▸ Assigned task
Take the listing below and output it exactly, with no images.

▸ Data provided
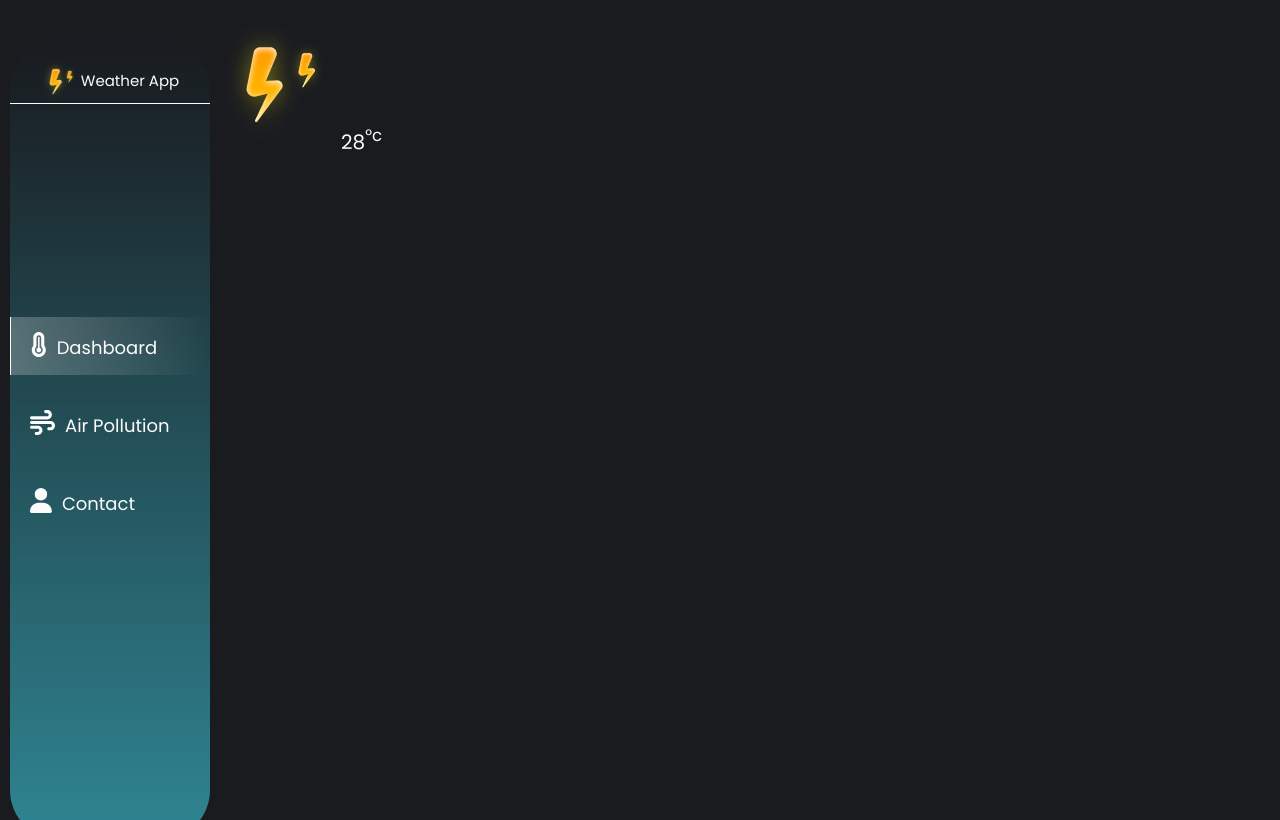
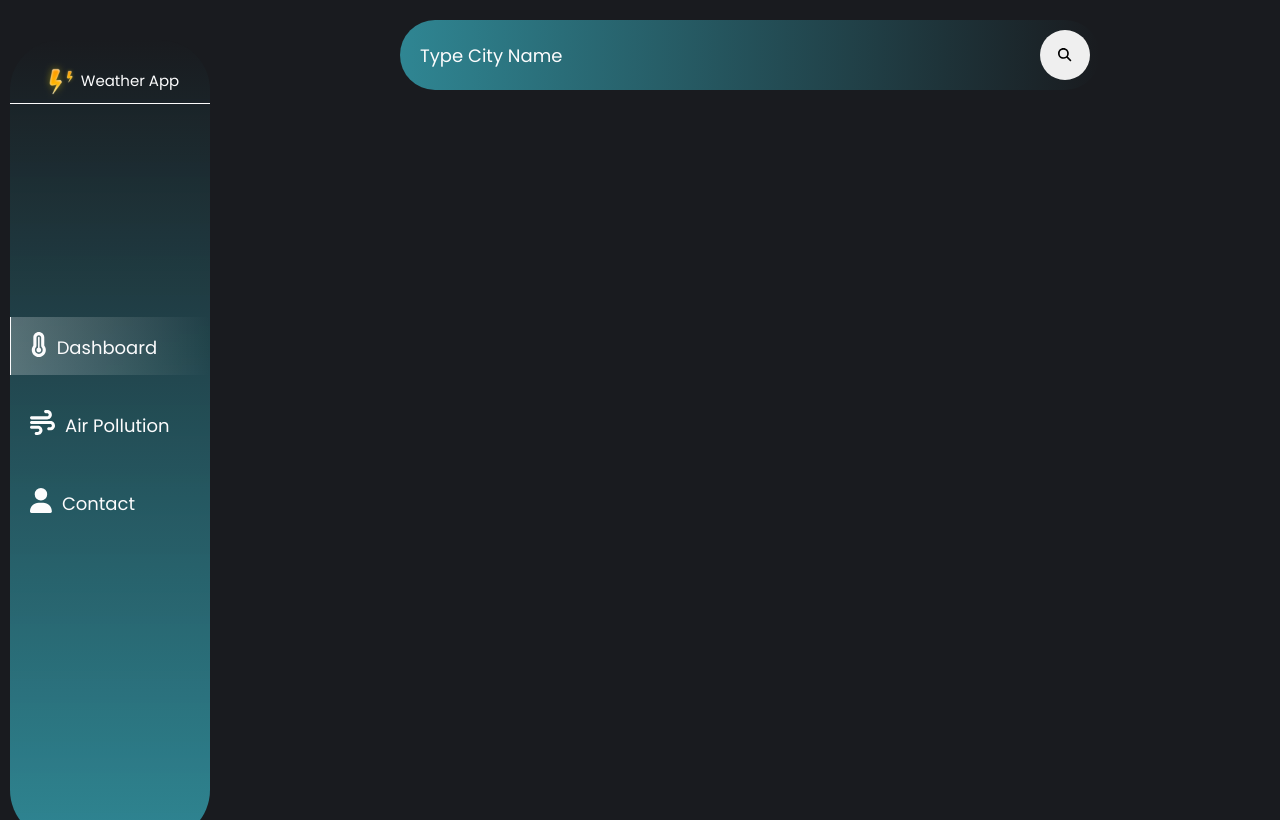
Before and after one commit to wassimchakib/weather-dashboard, a React (Create React App) app: page /dashboard in a window 1280 px wide. Built offline with nearby package versions, Linux system fonts and the light colour scheme.

Commit message:
Add search bar with styles

```diff
--- a/src/pages/Dashboard/Dashboard.css
+++ b/src/pages/Dashboard/Dashboard.css
@@ -1,3 +1,45 @@
-.dashboard {
-  font-size: 20px;
+.dashboard__home {
+  width: 100%;
+  display: flex;
+  justify-content: center;
 }
+
+.dashboard__bar {
+  width: 100%;
+  max-width: 700px;
+  background: linear-gradient(270deg, rgba(25, 27, 31, 1) 0%, rgba(62, 205, 224, 0.6) 100%);
+  display: flex;
+  align-items: center;
+  border-radius: 60px;
+  padding: 10px;
+}
+
+.dashboard__bar input {
+  background: transparent;
+  flex: 1;
+  border: 0;
+  font-size: 18px;
+  padding: 10px;
+  color: var(--white);
+  font-family: 'Poppins', sans-serif;
+}
+
+.dashboard__bar input:focus {
+  outline: none;
+}
+
+::placeholder {
+  color: var(--white);
+}
+
+.dashboard__bar button {
+  border: 0;
+  border-radius: 50%;
+  width: 50px;
+  height: 50px;
+  cursor: pointer;
+}
+
+.dashboard__bar button:hover {
+  background-color: var(--secondary-color);
+}
--- a/src/pages/Dashboard/index.js
+++ b/src/pages/Dashboard/index.js
@@ -1,14 +1,17 @@
 import './Dashboard.css';
-import IconLogo from '../../assets/Lightning.svg';
+import { faSearch } from '@fortawesome/free-solid-svg-icons';
+import { FontAwesomeIcon } from '@fortawesome/react-fontawesome';
 
 const Dashboard = () => (
   <section className="dashboard">
     <div className="dashboard__home">
-      <img src={IconLogo} alt="Icon logo" />
-      <span className="dashboard__temperature">
-        28
-        <sup>°c</sup>
-      </span>
+      <form className="dashboard__bar">
+        <input type="text" placeholder="Type City Name" name="city" />
+        <button type="submit">
+          <FontAwesomeIcon icon={faSearch} />
+        </button>
+
+      </form>
     </div>
   </section>
 );
```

▸ Response area
Before and after one commit to wassimchakib/weather-dashboard, a React (Create React App) app: page /dashboard in a window 1280 px wide. Built offline with nearby package versions, Linux system fonts and the light colour scheme.

Commit message:
Add search bar with styles

```diff
--- a/src/pages/Dashboard/Dashboard.css
+++ b/src/pages/Dashboard/Dashboard.css
@@ -1,3 +1,45 @@
-.dashboard {
-  font-size: 20px;
+.dashboard__home {
+  width: 100%;
+  display: flex;
+  justify-content: center;
 }
+
+.dashboard__bar {
+  width: 100%;
+  max-width: 700px;
+  background: linear-gradient(270deg, rgba(25, 27, 31, 1) 0%, rgba(62, 205, 224, 0.6) 100%);
+  display: flex;
+  align-items: center;
+  border-radius: 60px;
+  padding: 10px;
+}
+
+.dashboard__bar input {
+  background: transparent;
+  flex: 1;
+  border: 0;
+  font-size: 18px;
+  padding: 10px;
+  color: var(--white);
+  font-family: 'Poppins', sans-serif;
+}
+
+.dashboard__bar input:focus {
+  outline: none;
+}
+
+::placeholder {
+  color: var(--white);
+}
+
+.dashboard__bar button {
+  border: 0;
+  border-radius: 50%;
+  width: 50px;
+  height: 50px;
+  cursor: pointer;
+}
+
+.dashboard__bar button:hover {
+  background-color: var(--secondary-color);
+}
--- a/src/pages/Dashboard/index.js
+++ b/src/pages/Dashboard/index.js
@@ -1,14 +1,17 @@
 import './Dashboard.css';
-import IconLogo from '../../assets/Lightning.svg';
+import { faSearch } from '@fortawesome/free-solid-svg-icons';
+import { FontAwesomeIcon } from '@fortawesome/react-fontawesome';
 
 const Dashboard = () => (
   <section className="dashboard">
     <div className="dashboard__home">
-      <img src={IconLogo} alt="Icon logo" />
-      <span className="dashboard__temperature">
-        28
-        <sup>°c</sup>
-      </span>
+      <form className="dashboard__bar">
+        <input type="text" placeholder="Type City Name" name="city" />
+        <button type="submit">
+          <FontAwesomeIcon icon={faSearch} />
+        </button>
+
+      </form>
     </div>
   </section>
 );
```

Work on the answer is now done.